Example Research Question: What are some of the reasons why Canadians choose to purchase electric cars?
These words and phrases are sometimes called “keywords” or “search terms” and they are what you will use as you search the library and other places for information.
You can think of this stage of the research process as translation –you are taking your research question and translating it into a language that will make sense to the search tool you are using.
For example, if you are using a database to search for information, your search will be most effective if you are using language in a way the database understands. This means using subject terms and keywords that match up with ones the database uses.
This sounds pretty complicated, but it basically just takes a few simple steps.
The right keywords!
First –you want to take your research question and identify the main ideas it contains.
So, using the example question:
“What are some of the reasons why Canadians choose to purchase electric cars?”
We need to pick out the keywords that make up the main ideas in this question.
Electric cars, reasons for purchase, and Canadaare the main ideas you are concerned with for this question, so these are a good starting point for your keywords.
Next, you want to think about each of those main ideas, and try to brainstorm to come up with any other words that mean the same thing, or express the same idea.
Make a list of these words as you think of them.
Another good place to help you think of these synonyms is your background research –you may have noticed words or phrases that came up while you were looking at general information about your topic –write these down as well.

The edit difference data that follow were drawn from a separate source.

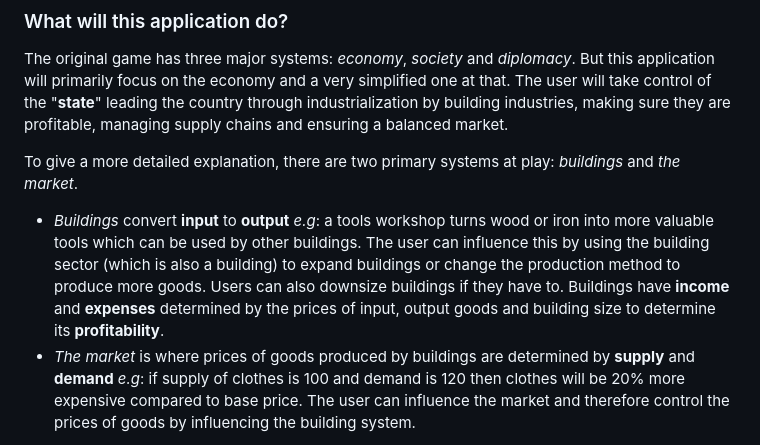
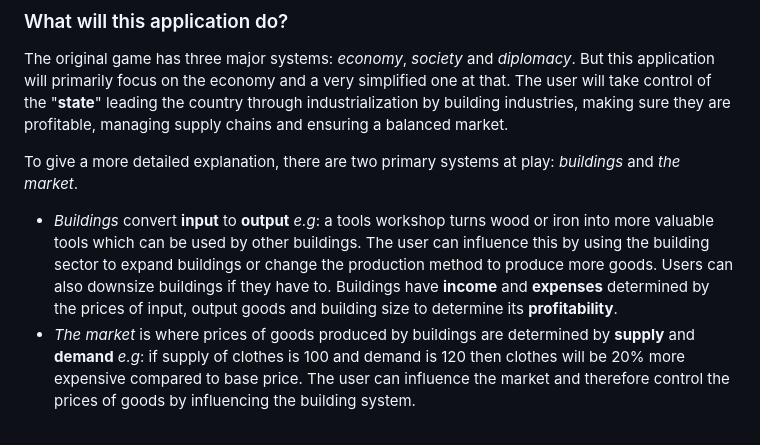
Before and after one commit to AVietCong/Vicky3-Econ-Sandbox, a Markdown page: README.md, the part around the change. Drawn GitHub-style.

```diff
--- a/README.md
+++ b/README.md
@@ -9,7 +9,7 @@ For my project I am going to design a very simplified economic sandbox "game"/si
 The original game has three major systems: *economy*, *society* and *diplomacy*. But this application will primarily focus on the economy and a very simplified one at that. The user will take control of the "**state**" leading the country through industrialization by building industries, making sure they are profitable, managing supply chains and ensuring a balanced market.
 
 To give a more detailed explanation, there are two primary systems at play: *buildings* and *the market*.
-- *Buildings* convert **input** to **output** *e.g*: a tools workshop turns wood or iron into more valuable tools which can be used by other buildings. The user can influence this by using the building sector (which is also a building) to expand buildings or change the production method to produce more goods. Users can also downsize buildings if they have to. Buildings have **income** and **expenses** determined by the prices of input, output goods and building size to determine its **profitability**.
+- *Buildings* convert **input** to **output** *e.g*: a tools workshop turns wood or iron into more valuable tools which can be used by other buildings. The user can influence this by using the building sector to expand buildings or change the production method to produce more goods. Users can also downsize buildings if they have to. Buildings have **income** and **expenses** determined by the prices of input, output goods and building size to determine its **profitability**.
 - *The market* is where prices of goods produced by buildings are determined by **supply** and **demand** *e.g*: if supply of clothes is 100 and demand is 120 then clothes will be 20% more expensive compared to base price. The user can influence the market and therefore control the prices of goods by influencing the building system.
 
 The goal of this application is to help users learn basic economic theories such as supply & demand and economy of scale. Another goal is to get users understand how governments or private entities identify and address needs in an economy and how certain decisions by the user may inadvertently guide the economy towards a certain direction (*e.g*: export-focused, consumer-focused or autarky economy) or even ruining it.
```
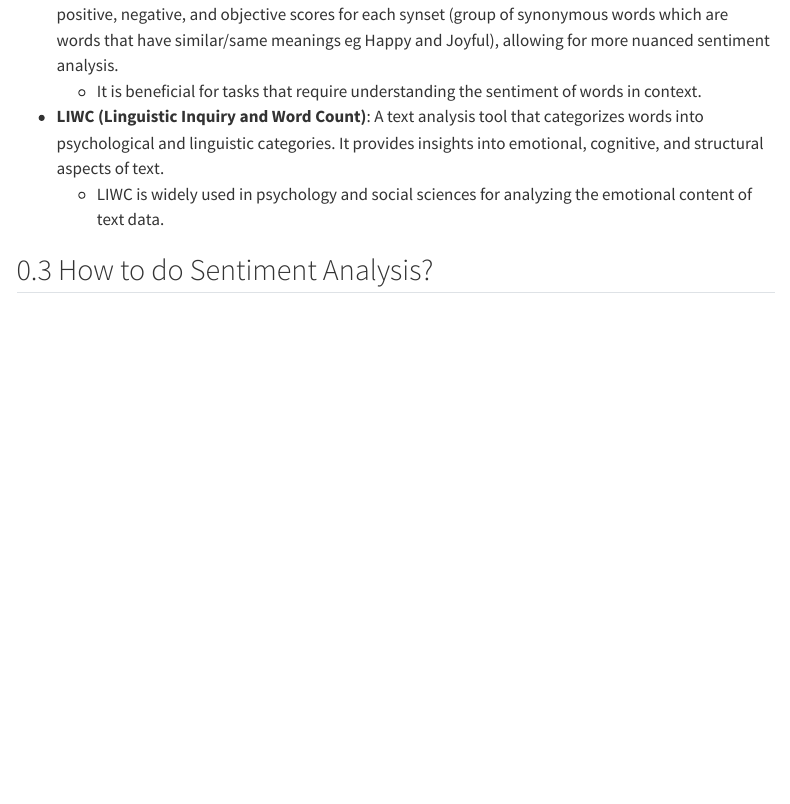
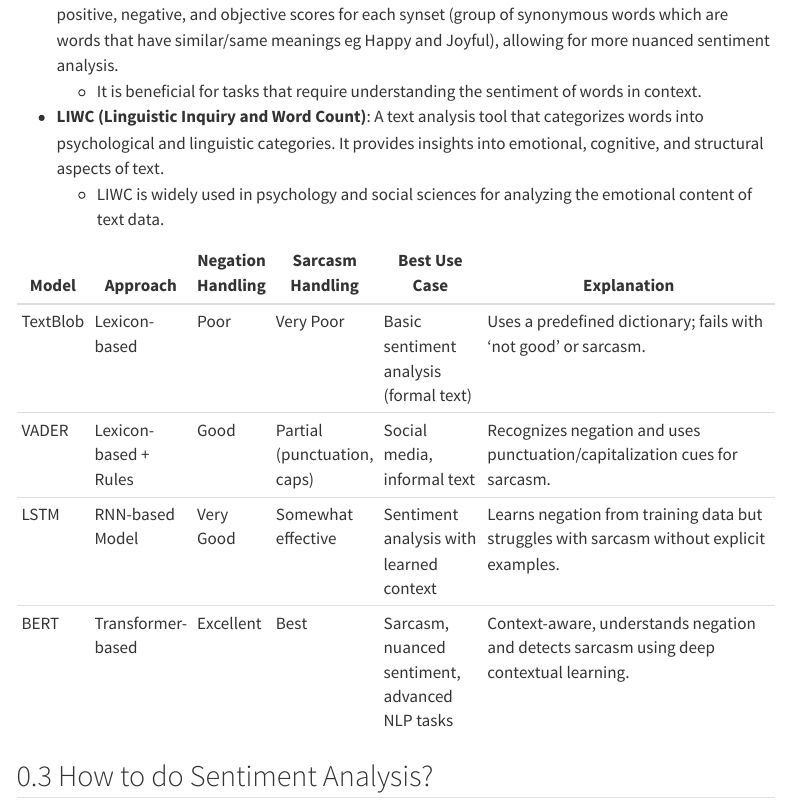
Before and after one commit to tiro27cbs/Notes-NLP, a Quarto document (session6.qmd): the page in a window 1100 px wide, from 860 px down. Rendered offline with R 4.5, knitr and Pandoc in place of Quarto, with nearby package versions; menus at the side of the page are left out.

Commit message:
lect6 changes

```diff
--- a/session6.qmd
+++ b/session6.qmd
@@ -34,6 +34,14 @@
   - It is beneficial for tasks that require understanding the sentiment of words in context.
 - **LIWC (Linguistic Inquiry and Word Count)**: A text analysis tool that categorizes words into psychological and linguistic categories. It provides insights into emotional, cognitive, and structural aspects of text.
   - LIWC is widely used in psychology and social sciences for analyzing the emotional content of text data.
+
+| Model    | Approach                | Negation Handling | Sarcasm Handling         | Best Use Case                  | Explanation                                                                                   |
+|----------|-------------------------|-------------------|--------------------------|-------------------------------|-----------------------------------------------------------------------------------------------|
+| TextBlob | Lexicon-based           | Poor              | Very Poor                | Basic sentiment analysis (formal text) | Uses a predefined dictionary; fails with 'not good' or sarcasm.                               |
+| VADER    | Lexicon-based + Rules   | Good              | Partial (punctuation, caps) | Social media, informal text      | Recognizes negation and uses punctuation/capitalization cues for sarcasm.                     |
+| LSTM     | RNN-based Model         | Very Good         | Somewhat effective       | Sentiment analysis with learned context | Learns negation from training data but struggles with sarcasm without explicit examples.      |
+| BERT     | Transformer-based       | Excellent         | Best                     | Sarcasm, nuanced sentiment, advanced NLP tasks | Context-aware, understands negation and detects sarcasm using deep contextual learning.       |
+
 
 ## How to do Sentiment Analysis?
 - Two main approaches to sentiment analysis:
```
Also changed, not shown: docs/search.json, 5 other files.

Some synonyms for “Electric car” might be: low emissions vehicle, green vehicles, and hybrid car.
For a question like this, you may also want to try and think of some of the individual reasons why someone might purchase an electric car. You can use these as search terms to capture the concept of why consumers make the purchasing decision of buying an electric car. For example – improved mileageor lower fuel consumption, convenienceof having to fuel up less often, and government incentives such as tax reductions.
The goal here is to think of as many different words and phrases to describe the main ideas in your topic as you can.
This will give you many different options to use when you start your search, and will help you to ensure that you aren’t missing out on good resources just because those resources use different words to describe the same idea or topic you are interested in.
More Specific Terms
Another way to say it
While you’re brainstorming keywords, it’s also a good idea to think about specific aspects or areas of your topic that you could also use as keywords, and which can help you focus your search.
Depending on what type of things you think of, you can make your search broader (bigger) or narrower (smaller).
For example, adding specific issues that relate to your topic, specific geographic areas, or certain time periods can all make your search narrower. If you find that when you do a search you are getting too much information and getting overwhelmed, these might be some things you can add to narrow your focus.
Adding alternative viewpoints (such as positive and negative attributes of an issue), how a topic has changed over time, or the implications of a topic can all make your search broader. If you find that your initial search does not give you enough results, adding these types of concepts as keywords can help to broaden the focus of your search.
Once you have:
Made a list of keywords using the main ideas from your research question and their synonyms.
Thought of some of the search terms and keywords you might be able to use to make your search bigger or smaller.
It’s time to search for resources!